◆ Instructions for the task: Return the records below in full. Keep every word exact and skip the images.

◆ Input for this task:
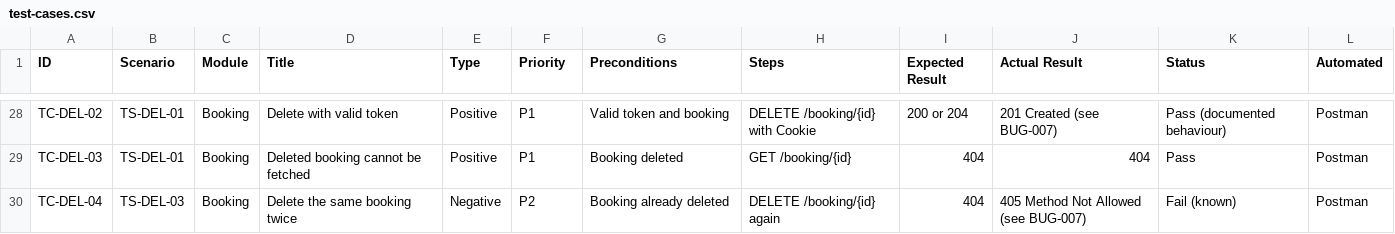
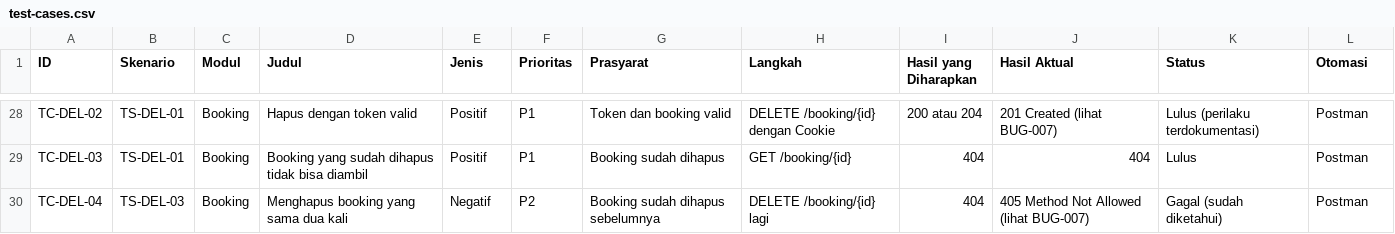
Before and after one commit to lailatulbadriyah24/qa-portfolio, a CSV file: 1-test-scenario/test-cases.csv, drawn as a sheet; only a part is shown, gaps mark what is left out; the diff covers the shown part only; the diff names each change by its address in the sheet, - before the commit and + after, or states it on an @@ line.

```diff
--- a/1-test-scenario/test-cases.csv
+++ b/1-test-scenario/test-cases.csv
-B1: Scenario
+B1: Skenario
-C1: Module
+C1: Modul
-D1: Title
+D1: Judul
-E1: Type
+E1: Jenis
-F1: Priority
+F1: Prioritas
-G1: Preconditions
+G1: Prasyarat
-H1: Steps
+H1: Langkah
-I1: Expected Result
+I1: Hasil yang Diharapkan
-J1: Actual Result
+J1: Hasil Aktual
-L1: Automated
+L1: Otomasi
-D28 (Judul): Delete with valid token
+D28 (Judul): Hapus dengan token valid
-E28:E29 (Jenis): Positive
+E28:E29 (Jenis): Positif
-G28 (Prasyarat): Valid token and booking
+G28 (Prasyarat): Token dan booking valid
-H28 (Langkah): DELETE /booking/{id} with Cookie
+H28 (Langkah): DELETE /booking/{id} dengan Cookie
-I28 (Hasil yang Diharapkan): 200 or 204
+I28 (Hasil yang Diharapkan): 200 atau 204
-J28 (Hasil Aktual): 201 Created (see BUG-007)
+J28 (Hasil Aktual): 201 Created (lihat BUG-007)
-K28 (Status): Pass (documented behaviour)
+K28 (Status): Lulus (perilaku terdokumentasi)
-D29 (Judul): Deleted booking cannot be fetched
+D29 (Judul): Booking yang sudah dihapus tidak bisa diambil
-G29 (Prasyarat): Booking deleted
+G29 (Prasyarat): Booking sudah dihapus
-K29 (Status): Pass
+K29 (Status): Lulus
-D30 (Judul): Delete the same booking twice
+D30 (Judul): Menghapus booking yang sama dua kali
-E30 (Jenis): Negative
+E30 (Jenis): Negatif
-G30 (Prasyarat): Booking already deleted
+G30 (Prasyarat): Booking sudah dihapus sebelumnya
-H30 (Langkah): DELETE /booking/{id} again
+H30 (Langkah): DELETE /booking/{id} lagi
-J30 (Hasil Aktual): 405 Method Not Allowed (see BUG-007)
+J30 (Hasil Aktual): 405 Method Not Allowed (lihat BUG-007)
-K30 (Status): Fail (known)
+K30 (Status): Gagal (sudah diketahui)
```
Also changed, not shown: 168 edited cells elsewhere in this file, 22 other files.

◆ Exercise response:
Before and after one commit to lailatulbadriyah24/qa-portfolio, a CSV file: 1-test-scenario/test-cases.csv, drawn as a sheet; only a part is shown, gaps mark what is left out; the diff covers the shown part only; the diff names each change by its address in the sheet, - before the commit and + after, or states it on an @@ line.

```diff
--- a/1-test-scenario/test-cases.csv
+++ b/1-test-scenario/test-cases.csv
-B1: Scenario
+B1: Skenario
-C1: Module
+C1: Modul
-D1: Title
+D1: Judul
-E1: Type
+E1: Jenis
-F1: Priority
+F1: Prioritas
-G1: Preconditions
+G1: Prasyarat
-H1: Steps
+H1: Langkah
-I1: Expected Result
+I1: Hasil yang Diharapkan
-J1: Actual Result
+J1: Hasil Aktual
-L1: Automated
+L1: Otomasi
-D28 (Judul): Delete with valid token
+D28 (Judul): Hapus dengan token valid
-E28:E29 (Jenis): Positive
+E28:E29 (Jenis): Positif
-G28 (Prasyarat): Valid token and booking
+G28 (Prasyarat): Token dan booking valid
-H28 (Langkah): DELETE /booking/{id} with Cookie
+H28 (Langkah): DELETE /booking/{id} dengan Cookie
-I28 (Hasil yang Diharapkan): 200 or 204
+I28 (Hasil yang Diharapkan): 200 atau 204
-J28 (Hasil Aktual): 201 Created (see BUG-007)
+J28 (Hasil Aktual): 201 Created (lihat BUG-007)
-K28 (Status): Pass (documented behaviour)
+K28 (Status): Lulus (perilaku terdokumentasi)
-D29 (Judul): Deleted booking cannot be fetched
+D29 (Judul): Booking yang sudah dihapus tidak bisa diambil
-G29 (Prasyarat): Booking deleted
+G29 (Prasyarat): Booking sudah dihapus
-K29 (Status): Pass
+K29 (Status): Lulus
-D30 (Judul): Delete the same booking twice
+D30 (Judul): Menghapus booking yang sama dua kali
-E30 (Jenis): Negative
+E30 (Jenis): Negatif
-G30 (Prasyarat): Booking already deleted
+G30 (Prasyarat): Booking sudah dihapus sebelumnya
-H30 (Langkah): DELETE /booking/{id} again
+H30 (Langkah): DELETE /booking/{id} lagi
-J30 (Hasil Aktual): 405 Method Not Allowed (see BUG-007)
+J30 (Hasil Aktual): 405 Method Not Allowed (lihat BUG-007)
-K30 (Status): Fail (known)
+K30 (Status): Gagal (sudah diketahui)
```
Also changed, not shown: 168 edited cells elsewhere in this file, 22 other files.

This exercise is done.